As you begin your journey, you have to take a close look at yourself and figure out if you are truly ready for life in the public eye. Even if you are only running for something as contained as a school board member, be aware that you will suddenly be a topic of conversation. You will be scrutinized for every move you make, and every possible past transgression may come to light.
Next, you must realize that you can’t do this alone. You’ll need a support network that consists of both business professionals, marketing experts, and a CPA. The latter of these is crucial as every penny must be accounted for. Hire an accountant to help you keep the books straight; if you cannot find one within your immediate network, ask for referrals or use sites like Upwork to connect with someone in your area.

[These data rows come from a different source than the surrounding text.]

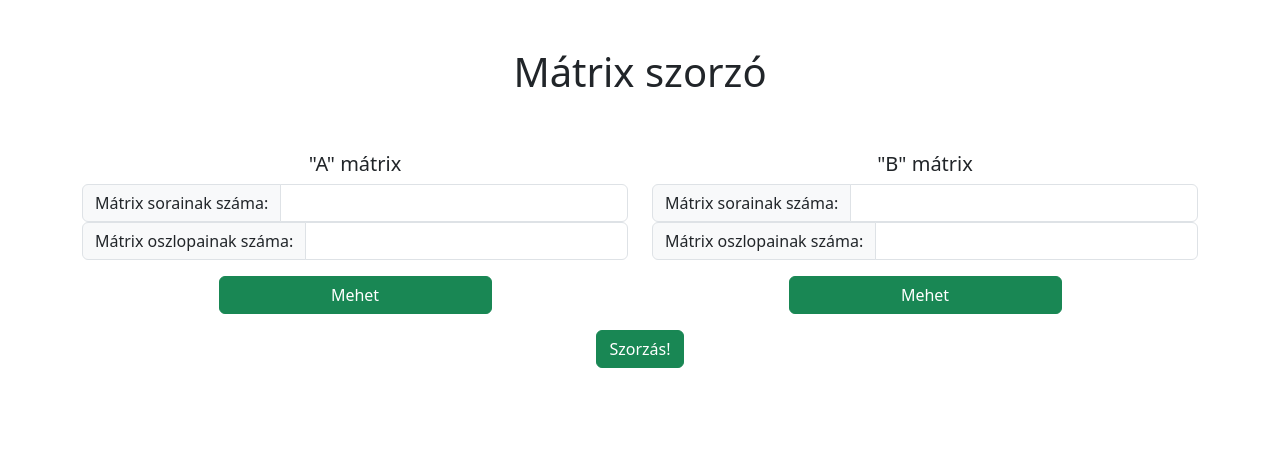
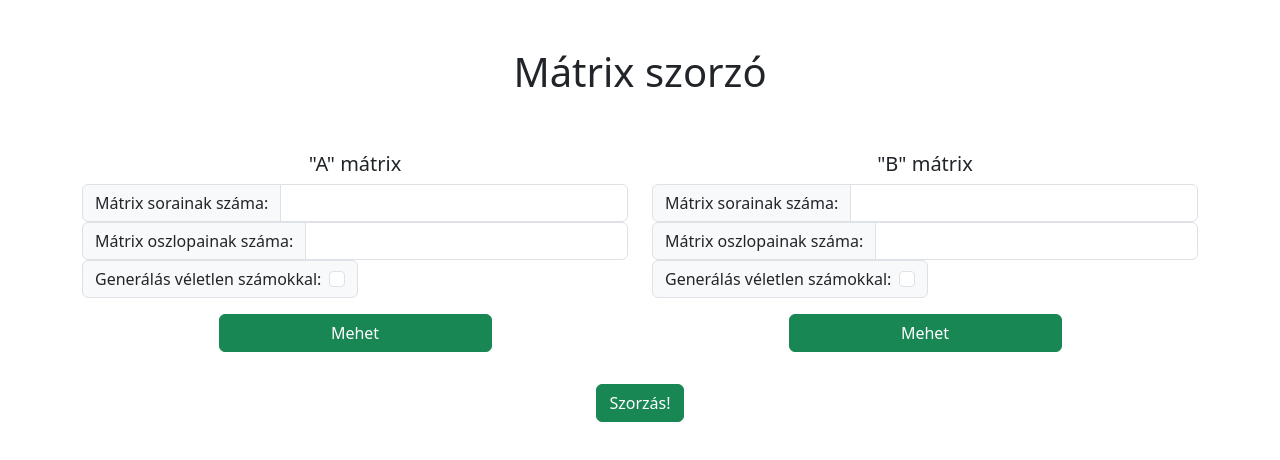
Before and after one commit to szankdav/matrix_szorzo_v2, a Vue app in the folder mm-frontend/matrix-szorzas/: page / in a window 1280 px wide. Shown: the top 460 px of the page. Built offline with nearby package versions, Linux system fonts and the light colour scheme.

Commit message:
Code refactored

```diff
--- a/mm-frontend/matrix-szorzas/src/components/MainComponent.vue
+++ b/mm-frontend/matrix-szorzas/src/components/MainComponent.vue
@@ -9,43 +9,63 @@ const a_matrix_row = ref();
 const a_matrix_column = ref();
 const b_matrix_row = ref();
 const b_matrix_column = ref();
-const a_matrix = ref(null); // Make sure to initialize with null or an empty state
+const a_matrix = ref(null);
 const b_matrix = ref(null);
+const a_matrix_random_numbers = ref(false)
+const b_matrix_random_numbers = ref(false)
 let a_table_th;
 let b_table_th;
 
-function createMatrix(matrix_id) {
-  a_column_b_row_error.value = false;
+function createNewMatrix(row, column, random) {
+  let matrix;
+  if (row > 0 && column > 0) {
+    matrix = new Matrix(
+      parseInt(row),
+      parseInt(column)
+    );
+    if (random) {
+      matrix = fillMatrixWithRandomNumbers(matrix);
+    }
+    matrix = getMatrixData(matrix);
+  }
+  return matrix
+}
 
-  if (!isNaN(a_matrix_column.value) && !isNaN(b_matrix_row.value)) {
-    if (a_matrix_column.value !== b_matrix_row.value) {
-      a_column_b_row_error.value = true;
+function checkIfARowAndbColumnAreEqual(row, column) {
+  if (!isNaN(row) && !isNaN(column)) {
+    if (row !== column) {
+      return true
+    }
+    else {
+      return false
     }
   }
+  return false
+}
+
+function submitMatrix(id) {
+  a_column_b_row_error.value = false;
+  a_column_b_row_error.value = checkIfARowAndbColumnAreEqual(b_matrix_row.value, a_matrix_column.value)
 
   if (!a_column_b_row_error.value) {
-    if (matrix_id === 1) {
-      a_matrix.value = new Matrix(
-        parseInt(a_matrix_row.value),
-        parseInt(a_matrix_column.value)
-      );
-      a_matrix.value = getMatrixData(a_matrix.value);
+    if (id === 1) {
+      a_matrix.value = createNewMatrix(a_matrix_row.value, a_matrix_column.value, a_matrix_random_numbers.value)
       a_table_th = a_matrix_column.value;
-    } else if (matrix_id === 2) {
-      b_matrix.value = new Matrix(
-        parseInt(b_matrix_row.value),
-        parseInt(b_matrix_column.value)
-      );
-      b_matrix.value = getMatrixData(b_matrix.value);
+    }
+    else {
+      b_matrix.value = createNewMatrix(b_matrix_row.value, b_matrix_column.value, b_matrix_random_numbers.value)
       b_table_th = b_matrix_column.value;
     }
     a_column_b_row_error.value = false;
   }
-  console.log(a_matrix.value)
 }
 
 function getMatrixData(matrix) {
   return matrix.getData();
+}
+
+function fillMatrixWithRandomNumbers(matrix) {
+  return matrix.fillWithRandomNumbers();
 }
 
 function changeMatrixNumber(event) {
@@ -60,20 +80,18 @@ function changeMatrixNumber(event) {
     a_matrix_number_change_error.value = true
     event.target.innerText = a_matrix.value[matrixToUpdateRow - 1][matrixToUpdateColumn - 1]
   }
-  else if (matrixToUpdate == "b_matrix_td_element" && isNaN(changedNumber)){
+  else if (matrixToUpdate == "b_matrix_td_element" && isNaN(changedNumber)) {
     b_matrix_number_change_error.value = true
     event.target.innerText = b_matrix.value[matrixToUpdateRow - 1][matrixToUpdateColumn - 1]
   }
-  else{
-    if(matrixToUpdate == "a_matrix_td_element"){
+  else {
+    if (matrixToUpdate == "a_matrix_td_element") {
       a_matrix.value[matrixToUpdateRow - 1][matrixToUpdateColumn - 1] = parseInt(changedNumber)
     }
     else {
       b_matrix.value[matrixToUpdateRow - 1][matrixToUpdateColumn - 1] = parseInt(changedNumber)
     }
   }
-  console.log(a_matrix.value)
-  console.log(b_matrix.value)
 }
 </script>
 
@@ -85,7 +103,7 @@ function changeMatrixNumber(event) {
       </div>
       <div id="a_matrix_div" class="col-6 mt-5 text-center">
         <h5>"A" mátrix</h5>
-        <form data-testid="a_matrix_form_test" @submit.prevent="(createMatrix(1))">
+        <form data-testid="a_matrix_form_test" @submit.prevent="(submitMatrix(1))">
           <div class="input-group">
             <span class="input-group-text" id="a_matrix_row_number">Mátrix sorainak száma:</span>
             <input data-testid="a_matrix_test_row" id="a_matrix_rows" class="form-control" type="number"
@@ -96,11 +114,48 @@ function changeMatrixNumber(event) {
             <input data-testid="a_matrix_test_column" id="a_matrix_columns" class="form-control" type="number"
               aria-describedby="a_matrix_column_number" value="1" min="1" v-model="a_matrix_column" />
           </div>
+          <div class="input-group">
+            <div class="input-group-text" id="a_matrix_random_numbers">Generálás véletlen számokkal:
+              <input data-testid="a_matrix_test_random_numbers" id="a_matrix_random" class="form-check-input mt-0 ms-2"
+                type="checkbox" aria-describedby="a_matrix_random_numbers" v-model="a_matrix_random_numbers" />
+            </div>
+          </div>
           <button class="btn btn-success mt-3 w-50" type="submit">Mehet</button>
         </form>
-        <div v-if="a_matrix">
-          <p class="text-start mt-5">Az "A" mátrix:</p>
-          <p v-if="a_matrix_number_change_error">Csak számot lehet beírni!</p>
+      </div>
+      <div class="col-6 mt-5 text-center">
+        <h5>"B" mátrix</h5>
+        <form data-testid="b_matrix_form_test" @submit.prevent="(submitMatrix(2))">
+          <div class="input-group">
+            <span class="input-group-text" id="b_matrix_row_number">Mátrix sorainak száma:</span>
+            <input data-testid="b_matrix_test_row" id="b_matrix_rows" class="form-control" type="number"
+              aria-describedby="b_matrix_row_number" value="1" min="1" v-model="b_matrix_row" />
+          </div>
+          <div class="input-group">
+            <span class="input-group-text" id="b_matrix_column_number">Mátrix oszlopainak száma:</span>
+            <input data-testid="b_matrix_test_column" id="b_matrix_columns" class="form-control" type="number"
+              aria-describedby="b_matrix_column_number" value="1" min="1" v-model="b_matrix_column" />
+          </div>
+          <div class="input-group">
+            <div class="input-group-text" id="b_matrix_random_numbers">Generálás véletlen számokkal:
+              <input data-testid="b_matrix_test_random_numbers" id="b_matrix_random" class="form-check-input mt-0 ms-2"
+                type="checkbox" aria-describedby="b_matrix_random_numbers" v-model="b_matrix_random_numbers" />
+            </div>
+          </div>
+          <button class="btn btn-success mt-3 w-50 go_button">Mehet</button>
+        </form>
+      </div>
+      <div v-if="a_column_b_row_error" class="row mt-5">
+        <div class="col-12 text-center">
+          <p class="error_message" data-testid="a_column_b_row_error_message" id="matrix_size_error">
+            Hiba! Az A mátrix oszlopainak és a B mátrix sorainak száma meg kell, hogy egyezzen!
+          </p>
+        </div>
+      </div>
+      <div class="row mt-3">
+        <div class="col-6 " v-if="a_matrix">
+          <p class="text-start">Az "A" mátrix:</p>
+          <p class="error_message" v-if="a_matrix_number_change_error">Csak számot lehet beírni!</p>
           <table class="table table-bordered table-striped-columns">
             <thead>
               <tr>
@@ -113,31 +168,15 @@ function changeMatrixNumber(event) {
             <tbody data-testid="a_matrix_table">
               <tr v-for="row in a_matrix">
                 <td>{{ }}</td>
-                <td data-testid="a_matrix_td_element_test" class="a_matrix_td_element" @focusout="changeMatrixNumber" contenteditable="true"
-                  v-for="column in row">{{ column }}</td>
+                <td data-testid="a_matrix_td_element_test" class="a_matrix_td_element" @focusout="changeMatrixNumber"
+                  contenteditable="true" v-for="column in row">{{ column }}</td>
               </tr>
             </tbody>
           </table>
         </div>
-      </div>
-      <div class="col-6 mt-5 text-center">
-        <h5>"B" mátrix</h5>
-        <form data-testid="b_matrix_form_test" @submit.prevent="(createMatrix(2))">
-          <div class="input-group">
-            <span class="input-group-text" id="b_matrix_row_number">Mátrix sorainak száma:</span>
-            <input data-testid="b_matrix_test_row" id="b_matrix_rows" class="form-control" type="number"
-              aria-describedby="b_matrix_row_number" value="1" min="1" v-model="b_matrix_row" />
-          </div>
-          <div class="input-group">
-            <span class="input-group-text" id="b_matrix_column_number">Mátrix oszlopainak száma:</span>
-            <input data-testid="b_matrix_test_column" id="b_matrix_columns" class="form-control" type="number"
-              aria-describedby="b_matrix_column_number" value="1" min="1" v-model="b_matrix_column" />
-          </div>
-          <button class="btn btn-success mt-3 w-50 go_button">Mehet</button>
-        </form>
-        <div v-if="b_matrix">
-          <p class="text-start mt-5">A "B" mátrix:</p>
-          <p v-if="b_matrix_number_change_error">Csak számot lehet beírni!</p>
+        <div class="col-6" v-if="b_matrix">
+          <p class="text-start">A "B" mátrix:</p>
+          <p class="error_message" v-if="b_matrix_number_change_error">Csak számot lehet beírni!</p>
           <table class="table table-bordered table-striped-columns">
             <thead>
               <tr>
@@ -150,19 +189,12 @@ function changeMatrixNumber(event) {
             <tbody data-testid="b_matrix_table">
               <tr v-for="row in b_matrix">
                 <td>{{ }}</td>
-                <td data-testid="b_matrix_td_element_test" class="b_matrix_td_element" @focusout="changeMatrixNumber" contenteditable="true"
-                  v-for="column in row">{{ column }}</td>
+                <td data-testid="b_matrix_td_element_test" class="b_matrix_td_element" @focusout="changeMatrixNumber"
+                  contenteditable="true" v-for="column in row">{{ column }}</td>
               </tr>
             </tbody>
           </table>
         </div>
-      </div>
-    </div>
-    <div class="row">
-      <div class="col-12 text-center">
-        <p data-testid="a_column_b_row_error_message" v-if="a_column_b_row_error" id="matrix_size_error">
-          Hiba! Az A mátrix oszlopainak és a B mátrix sorainak száma meg kell, hogy egyezzen!
-        </p>
       </div>
     </div>
     <div class="row">
@@ -181,4 +213,11 @@ function changeMatrixNumber(event) {
   </div>
 </template>
 
-<style scoped></style>
+<style scoped>
+.error_message {
+  color: red;
+  font-weight: bold;
+  border: 2px dotted red;
+  text-align: center;
+}
+</style>
```
Also changed, not shown: 1 other file (tests, documents, lock files or other folders).
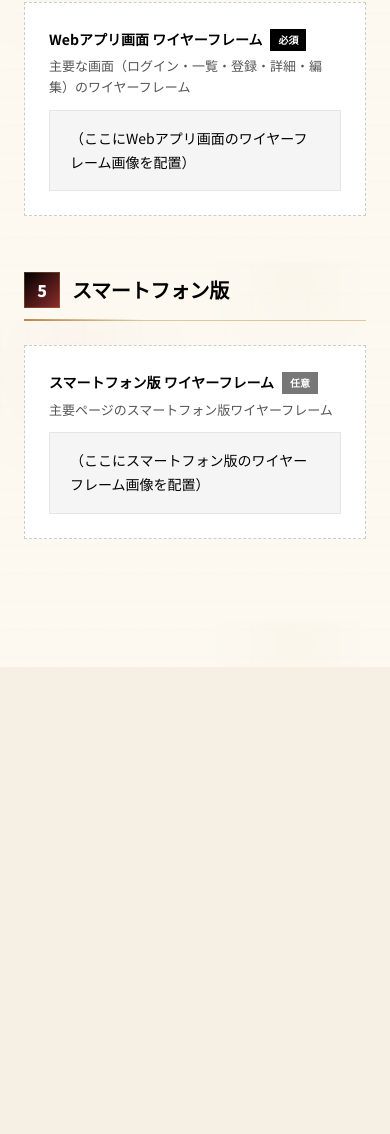
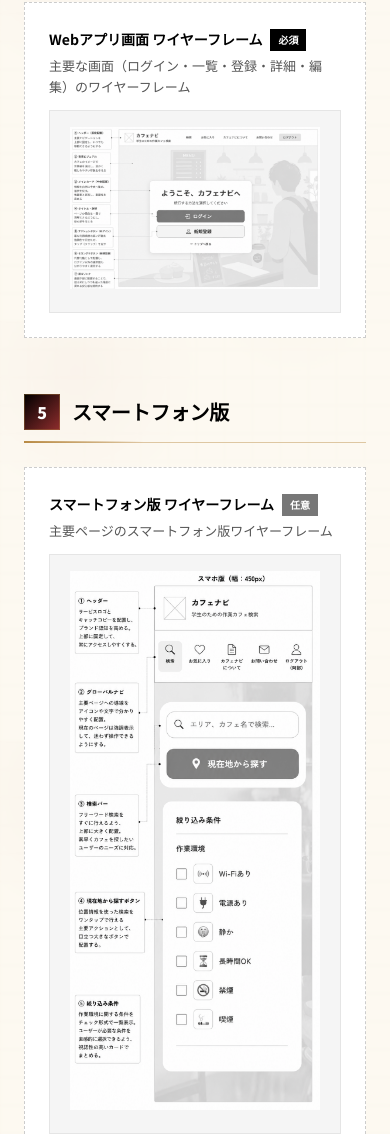
Before and after one commit to 202601-aw-abe-commits/portfolio, a plain HTML site: page docs/05-wireframe.html in a window 390 px wide. Shown: the part 7659-8793 px from the top of the page. Before the commit the page ends 8326 px from the top, so only its background shows below. Drawn offline with nearby package versions, Linux system fonts and the light colour scheme.

Commit message:
Add webapp and mobile wireframe images

```diff
--- a/docs/05-wireframe.html
+++ b/docs/05-wireframe.html
@@ -241,7 +241,7 @@
           <div class="fill-label">Webアプリ画面 ワイヤーフレーム <span class="required">必須</span></div>
           <div class="fill-hint">主要な画面（ログイン・一覧・登録・詳細・編集）のワイヤーフレーム</div>
           <div class="fill-content">
-            <p>（ここにWebアプリ画面のワイヤーフレーム画像を配置）</p>
+            <p><img src="../images/ChatGPT Image 2026年5月14日 16_24_33.png" alt="Webアプリ画面 ワイヤーフレーム"></p>
           </div>
         </div>
 
@@ -254,7 +254,7 @@
           <div class="fill-label">スマートフォン版 ワイヤーフレーム <span class="optional">任意</span></div>
           <div class="fill-hint">主要ページのスマートフォン版ワイヤーフレーム</div>
           <div class="fill-content">
-            <p>（ここにスマートフォン版のワイヤーフレーム画像を配置）</p>
+            <p><img src="../images/ChatGPT Image 2026年5月14日 16_29_27.png" alt="スマートフォン版 ワイヤーフレーム"></p>
           </div>
         </div>
 
```
Also changed, not shown: images/ChatGPT Image 2026年5月14日 16_24_33.png (added), images/ChatGPT Image 2026年5月14日 16_29_27.png (added).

Fundraising and Strategizing
Speaking of money, you also have to get really comfortable asking for it. Virtually all politicians turn to fundraising to ensure they have the money to get their message across. Online Candidate explains that you can start by leveraging the collective financial powers of your close friends and family. You can use this money to create a kick-off campaign event, where members of your community can come see what you are about. You might, for example, host dinner at a local restaurant or plan a fashion show for people with disabilities.
It is not enough to have money and community support, you also have to have a strategy. First, determine your win number, which is the number of voters you need in your favor to reign victoriously. Next, file to run for office, which you can get more information about from your town clerk’s office or local board of elections. When you have a loose strategy in place, it’s time to get yourself organized and hit the streets.
One of the most effective campaign strategies is to get out there and canvass neighborhoods. According to Self, you don’t necessarily have to be an extrovert, just a person with a passion. If you are in a wheelchair or cannot sustain walking for hours on end, contact your local authorities to see if you can get permission to pass out flyers and speak to patrons at your local park, especially if you have an all-inclusive green space.
More than anything, know that this is not going to be easy. Change rarely is. But, without people like you to speak up, change will never happen. If you want your community to be a better place for everyone, it is not enough to sit on the sidelines. You must take a stand for what you believe in and rally others to your cause.
Submitted by Ed Carter